# Exercise instructions
Within the records below, find each line that holds the string "Wachowski", then copy it.

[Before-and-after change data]
>>>
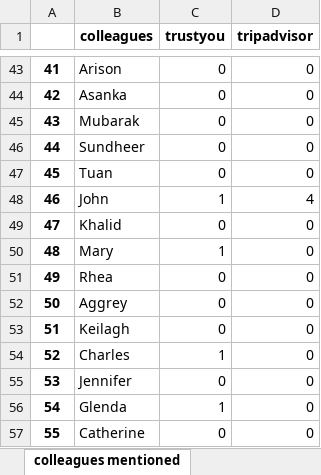
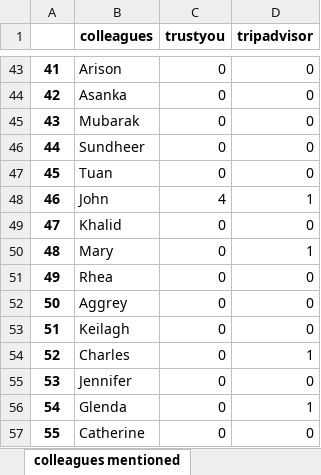
Before and after one commit to navansami/mentions, an Excel workbook: mentions/frontOfficeMentions.xlsx, sheet colleagues mentioned, drawn as a sheet; only a part is shown, gaps mark what is left out; values as stored, in another font and other column widths than the file's, no borders; the diff covers the shown part only; the diff names each change by its address in the sheet, - before the commit and + after, or states it on an @@ line.

```diff
--- a/mentions/frontOfficeMentions.xlsx (sheet colleagues mentioned)
+++ b/mentions/frontOfficeMentions.xlsx (sheet colleagues mentioned)
-C48 (trustyou): 1
+C48 (trustyou): 4
-D48 (tripadvisor): 4
+D48 (tripadvisor): 1
-C50 (trustyou): 1
+C50 (trustyou): 0
-D50 (tripadvisor): 0
+D50 (tripadvisor): 1
-C54 (trustyou): 1
+C54 (trustyou): 0
-D54 (tripadvisor): 0
+D54 (tripadvisor): 1
-C56 (trustyou): 1
+C56 (trustyou): 0
-D56 (tripadvisor): 0
+D56 (tripadvisor): 1
```
Also changed, not shown: 18 edited cells elsewhere in this sheet, mentions/housekeepingMentions.xlsx, 1 other file.
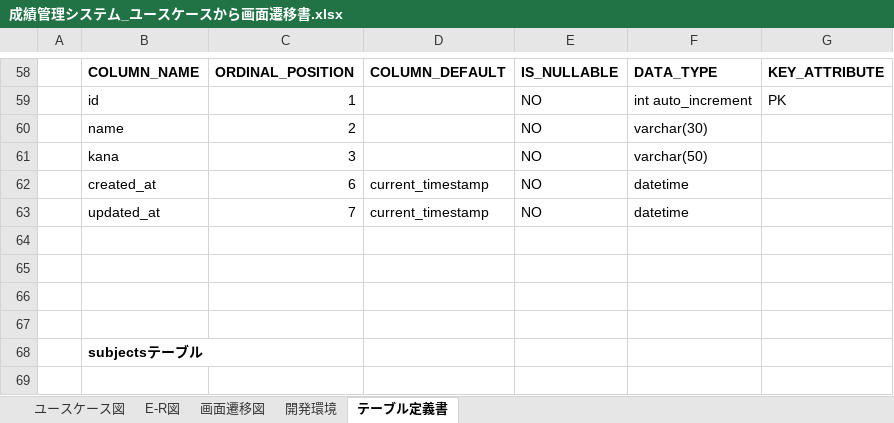
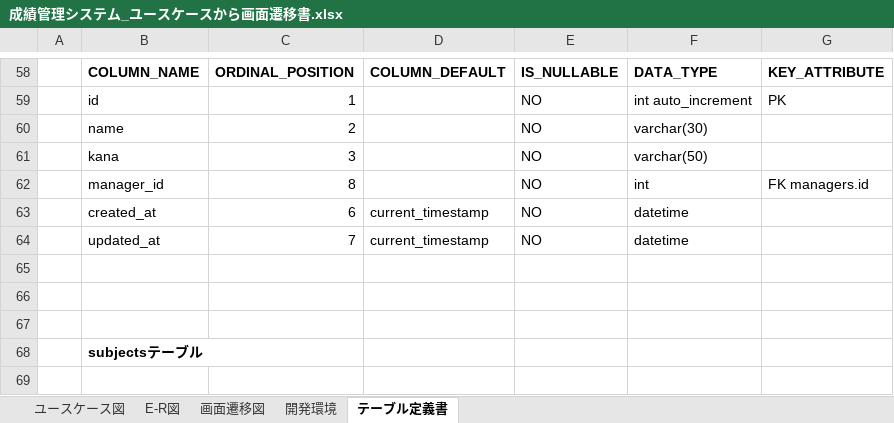
Before and after one commit to tro319/seiseki_manage_sys, an Excel workbook: 成績管理システム_ユースケースから画面遷移書.xlsx, sheet テーブル定義書, drawn as a sheet; only a part is shown, gaps mark what is left out; values as stored, in another font and other column widths than the file's, no borders; removed rows and columns are numbered as before the commit, all else as after; the diff covers the shown part only; the diff names each change by its address in the sheet, - before the commit and + after, or states it on an @@ line.

Commit message:
2025.12.07-2 DB内テーブル定義書 更新 吉田

```diff
--- a/成績管理システム_ユースケースから画面遷移書.xlsx (sheet テーブル定義書)
+++ b/成績管理システム_ユースケースから画面遷移書.xlsx (sheet テーブル定義書)
+row 62:  | manager_id | 8 |  | NO | int | FK managers.id
-row 64: (empty)
```
Also changed, not shown: 38 added rows, 3 removed rows, 6 moved rows and 3 edited cells elsewhere in this sheet.
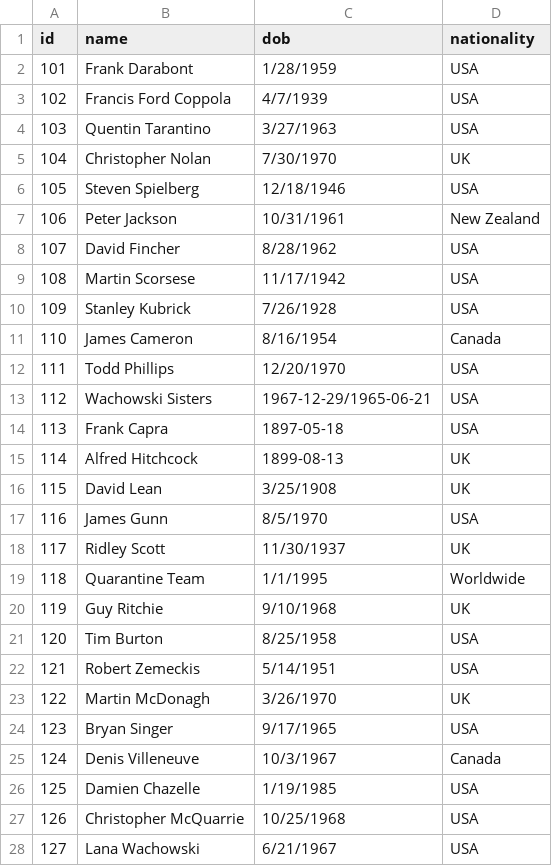
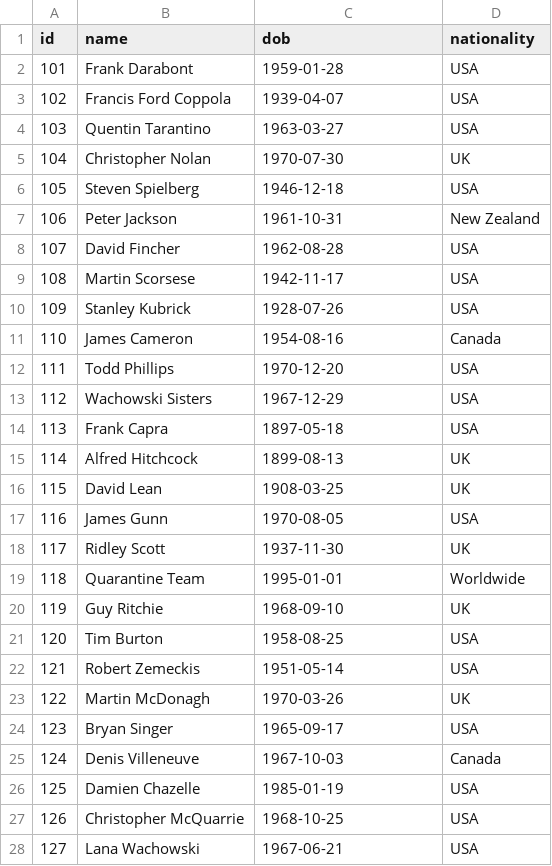
Before and after one commit to JessicaOI/Proyecto3BD2, a CSV file: data/directors.csv, drawn as a sheet; only a part is shown; the diff covers the shown part only.

```diff
--- a/data/directors.csv
+++ b/data/directors.csv
@@ -1,28 +1,28 @@
 id,name,dob,nationality
-101,Frank Darabont,1/28/1959,USA
-102,Francis Ford Coppola,4/7/1939,USA
-103,Quentin Tarantino,3/27/1963,USA
-104,Christopher Nolan,7/30/1970,UK
-105,Steven Spielberg,12/18/1946,USA
-106,Peter Jackson,10/31/1961,New Zealand
-107,David Fincher,8/28/1962,USA
-108,Martin Scorsese,11/17/1942,USA
-109,Stanley Kubrick,7/26/1928,USA
-110,James Cameron,8/16/1954,Canada
-111,Todd Phillips,12/20/1970,USA
-112,Wachowski Sisters,1967-12-29/1965-06-21,USA
+101,Frank Darabont,1959-01-28,USA
+102,Francis Ford Coppola,1939-04-07,USA
+103,Quentin Tarantino,1963-03-27,USA
+104,Christopher Nolan,1970-07-30,UK
+105,Steven Spielberg,1946-12-18,USA
+106,Peter Jackson,1961-10-31,New Zealand
+107,David Fincher,1962-08-28,USA
+108,Martin Scorsese,1942-11-17,USA
+109,Stanley Kubrick,1928-07-26,USA
+110,James Cameron,1954-08-16,Canada
+111,Todd Phillips,1970-12-20,USA
+112,Wachowski Sisters,1967-12-29,USA
 113,Frank Capra,1897-05-18,USA
 114,Alfred Hitchcock,1899-08-13,UK
-115,David Lean,3/25/1908,UK
-116,James Gunn,8/5/1970,USA
-117,Ridley Scott,11/30/1937,UK
-118,Quarantine Team,1/1/1995,Worldwide
-119,Guy Ritchie,9/10/1968,UK
-120,Tim Burton,8/25/1958,USA
-121,Robert Zemeckis,5/14/1951,USA
-122,Martin McDonagh,3/26/1970,UK
-123,Bryan Singer,9/17/1965,USA
-124,Denis Villeneuve,10/3/1967,Canada
-125,Damien Chazelle,1/19/1985,USA
-126,Christopher McQuarrie,10/25/1968,USA
-127,Lana Wachowski,6/21/1967,USA
+115,David Lean,1908-03-25,UK
+116,James Gunn,1970-08-05,USA
+117,Ridley Scott,1937-11-30,UK
+118,Quarantine Team,1995-01-01,Worldwide
+119,Guy Ritchie,1968-09-10,UK
+120,Tim Burton,1958-08-25,USA
+121,Robert Zemeckis,1951-05-14,USA
+122,Martin McDonagh,1970-03-26,UK
+123,Bryan Singer,1965-09-17,USA
+124,Denis Villeneuve,1967-10-03,Canada
+125,Damien Chazelle,1985-01-19,USA
+126,Christopher McQuarrie,1968-10-25,USA
+127,Lana Wachowski,1967-06-21,USA
```
Also changed, not shown: 3 edited cells elsewhere in this file, data/actors.csv, data/movies.csv, 4 other files.
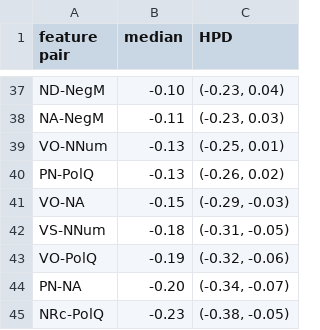
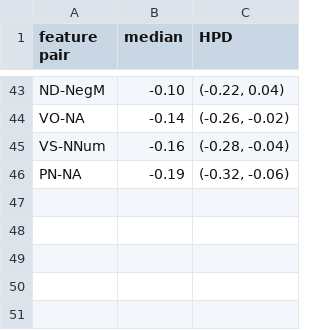
Before and after one commit to hkauhanen/sanguche, a CSV file: results/wals/correlations.csv, drawn as a sheet; only a part is shown, gaps mark what is left out; removed rows and columns are numbered as before the commit, all else as after; the diff covers the shown part only; the diff names each change by its address in the sheet, - before the commit and + after, or states it on an @@ line.

```diff
--- a/results/wals/correlations.csv
+++ b/results/wals/correlations.csv
-C43 (HPD): (-0.23, 0.04)
+C43 (HPD): (-0.22, 0.04)
-row 38: NA-NegM | -0.11 | (-0.23, 0.03)
-row 39: VO-NNum | -0.13 | (-0.25, 0.01)
-row 40: PN-PolQ | -0.13 | (-0.26, 0.02)
-B44 (median): -0.15
+B44 (median): -0.14
-C44 (HPD): (-0.29, -0.03)
+C44 (HPD): (-0.26, -0.02)
-B45 (median): -0.18
+B45 (median): -0.16
-C45 (HPD): (-0.31, -0.05)
+C45 (HPD): (-0.28, -0.04)
-row 43: VO-PolQ | -0.19 | (-0.32, -0.06)
-B46 (median): -0.20
+B46 (median): -0.19
-C46 (HPD): (-0.34, -0.07)
+C46 (HPD): (-0.32, -0.06)
-row 45: NRc-PolQ | -0.23 | (-0.38, -0.05)
```
Also changed, not shown: 16 added rows, 10 removed rows and 41 edited cells elsewhere in this file, results/wals/bfCorr.csv, 9 other files.
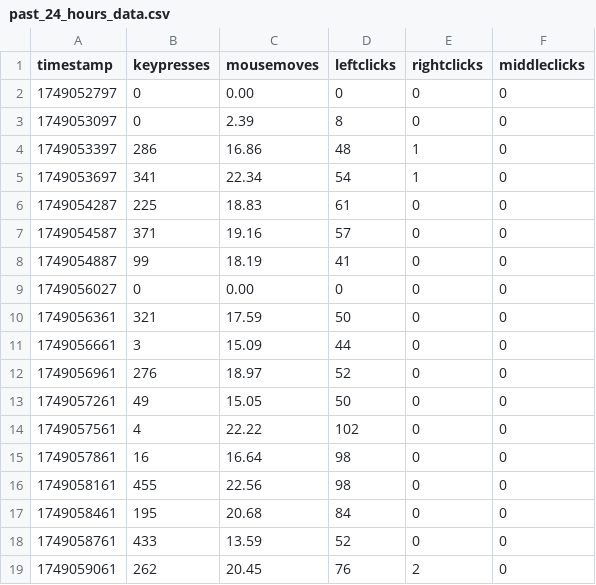
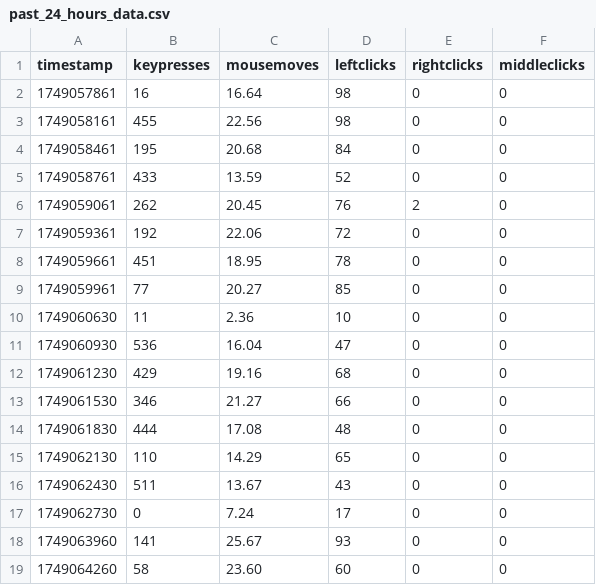
Before and after one commit to bilals12/website, a CSV file: static/viz/past_24_hours_data.csv, drawn as a sheet; only a part is shown; the shorter side is filled out with more unchanged rows; removed rows and columns are numbered as before the commit, all else as after; the diff covers the shown part only; the diff names each change by its address in the sheet, - before the commit and + after, or states it on an @@ line.

```diff
--- a/static/viz/past_24_hours_data.csv
+++ b/static/viz/past_24_hours_data.csv
-row 2: 1749052797 | 0 | 0.00 | 0 | 0 | 0
-row 3: 1749053097 | 0 | 2.39 | 8 | 0 | 0
-row 4: 1749053397 | 286 | 16.86 | 48 | 1 | 0
-row 5: 1749053697 | 341 | 22.34 | 54 | 1 | 0
-row 6: 1749054287 | 225 | 18.83 | 61 | 0 | 0
-row 7: 1749054587 | 371 | 19.16 | 57 | 0 | 0
-row 8: 1749054887 | 99 | 18.19 | 41 | 0 | 0
-row 9: 1749056027 | 0 | 0.00 | 0 | 0 | 0
-row 10: 1749056361 | 321 | 17.59 | 50 | 0 | 0
-row 11: 1749056661 | 3 | 15.09 | 44 | 0 | 0
-row 12: 1749056961 | 276 | 18.97 | 52 | 0 | 0
-row 13: 1749057261 | 49 | 15.05 | 50 | 0 | 0
-row 14: 1749057561 | 4 | 22.22 | 102 | 0 | 0
```
Also changed, not shown: 16 added rows and 4 edited cells elsewhere in this file.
<<<
# Reply
-112,Wachowski Sisters,1967-12-29/1965-06-21,USA
+112,Wachowski Sisters,1967-12-29,USA
-127,Lana Wachowski,6/21/1967,USA
+127,Lana Wachowski,1967-06-21,USA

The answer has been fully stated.